* **Work to be completed**
Reproduce the listing below in full and without alteration, apart from its pictures.

[Task material — start]

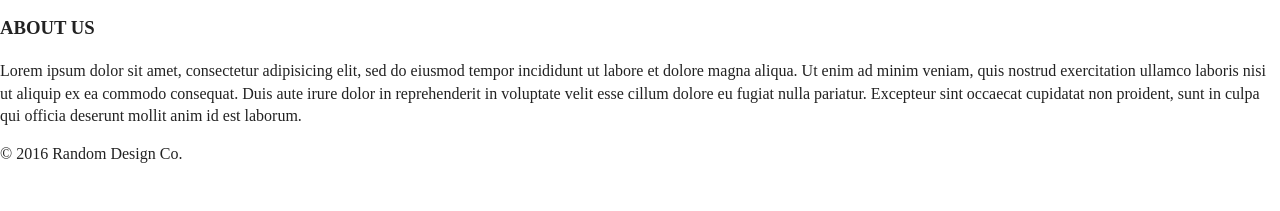
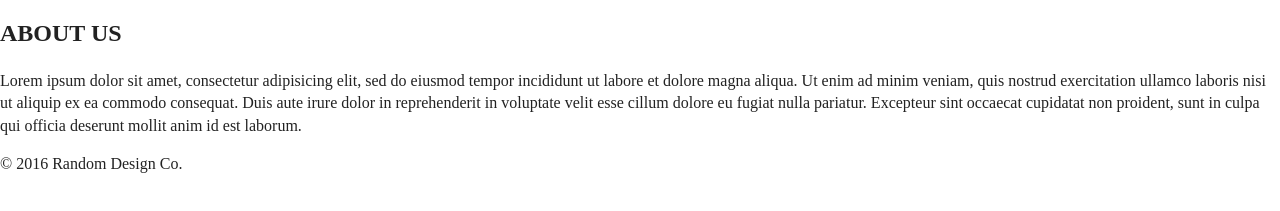
Before and after one commit to mcadcliff/random-design-co, a plain HTML site: page random-design-co/index.html in a window 1280 px wide. Shown: the part 247-458 px from the top of the page. Drawn offline with nearby package versions, Linux system fonts and the light colour scheme; a script that the page names is missing.

Commit message:
+middle class

```diff
--- a/random-design-co/index.html
+++ b/random-design-co/index.html
@@ -29,10 +29,10 @@
     <img src="img/purple-bg.jpeg" alt="background">
   </section>
 
-    <section name="middle">
-      <h3>ABOUT US</h3>
-      <p> Lorem ipsum dolor sit amet, consectetur adipisicing elit, sed do eiusmod tempor incididunt ut labore et dolore magna aliqua. Ut enim ad minim veniam, quis nostrud exercitation ullamco laboris nisi ut aliquip ex ea commodo consequat. Duis aute irure dolor in reprehenderit in voluptate velit esse cillum dolore eu fugiat nulla pariatur. Excepteur sint occaecat cupidatat non proident, sunt in culpa qui officia deserunt mollit anim id est laborum.</p>
-    </section>
+   <section class="middle">
+      <h2>ABOUT US</h2>
+        <p> Lorem ipsum dolor sit amet, consectetur adipisicing elit, sed do eiusmod tempor incididunt ut labore et dolore magna aliqua. Ut enim ad minim veniam, quis nostrud exercitation ullamco laboris nisi ut aliquip ex ea commodo consequat. Duis aute irure dolor in reprehenderit in voluptate velit esse cillum dolore eu fugiat nulla pariatur. Excepteur sint occaecat cupidatat non proident, sunt in culpa qui officia deserunt mollit anim id est laborum.</p>
+     </section>
 
     <section name="bottom">
 
```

[Task material — finish]

* **Answer section**
Before and after one commit to mcadcliff/random-design-co, a plain HTML site: page random-design-co/index.html in a window 1280 px wide. Shown: the part 247-458 px from the top of the page. Drawn offline with nearby package versions, Linux system fonts and the light colour scheme; a script that the page names is missing.

Commit message:
+middle class

```diff
--- a/random-design-co/index.html
+++ b/random-design-co/index.html
@@ -29,10 +29,10 @@
     <img src="img/purple-bg.jpeg" alt="background">
   </section>
 
-    <section name="middle">
-      <h3>ABOUT US</h3>
-      <p> Lorem ipsum dolor sit amet, consectetur adipisicing elit, sed do eiusmod tempor incididunt ut labore et dolore magna aliqua. Ut enim ad minim veniam, quis nostrud exercitation ullamco laboris nisi ut aliquip ex ea commodo consequat. Duis aute irure dolor in reprehenderit in voluptate velit esse cillum dolore eu fugiat nulla pariatur. Excepteur sint occaecat cupidatat non proident, sunt in culpa qui officia deserunt mollit anim id est laborum.</p>
-    </section>
+   <section class="middle">
+      <h2>ABOUT US</h2>
+        <p> Lorem ipsum dolor sit amet, consectetur adipisicing elit, sed do eiusmod tempor incididunt ut labore et dolore magna aliqua. Ut enim ad minim veniam, quis nostrud exercitation ullamco laboris nisi ut aliquip ex ea commodo consequat. Duis aute irure dolor in reprehenderit in voluptate velit esse cillum dolore eu fugiat nulla pariatur. Excepteur sint occaecat cupidatat non proident, sunt in culpa qui officia deserunt mollit anim id est laborum.</p>
+     </section>
 
     <section name="bottom">
 
```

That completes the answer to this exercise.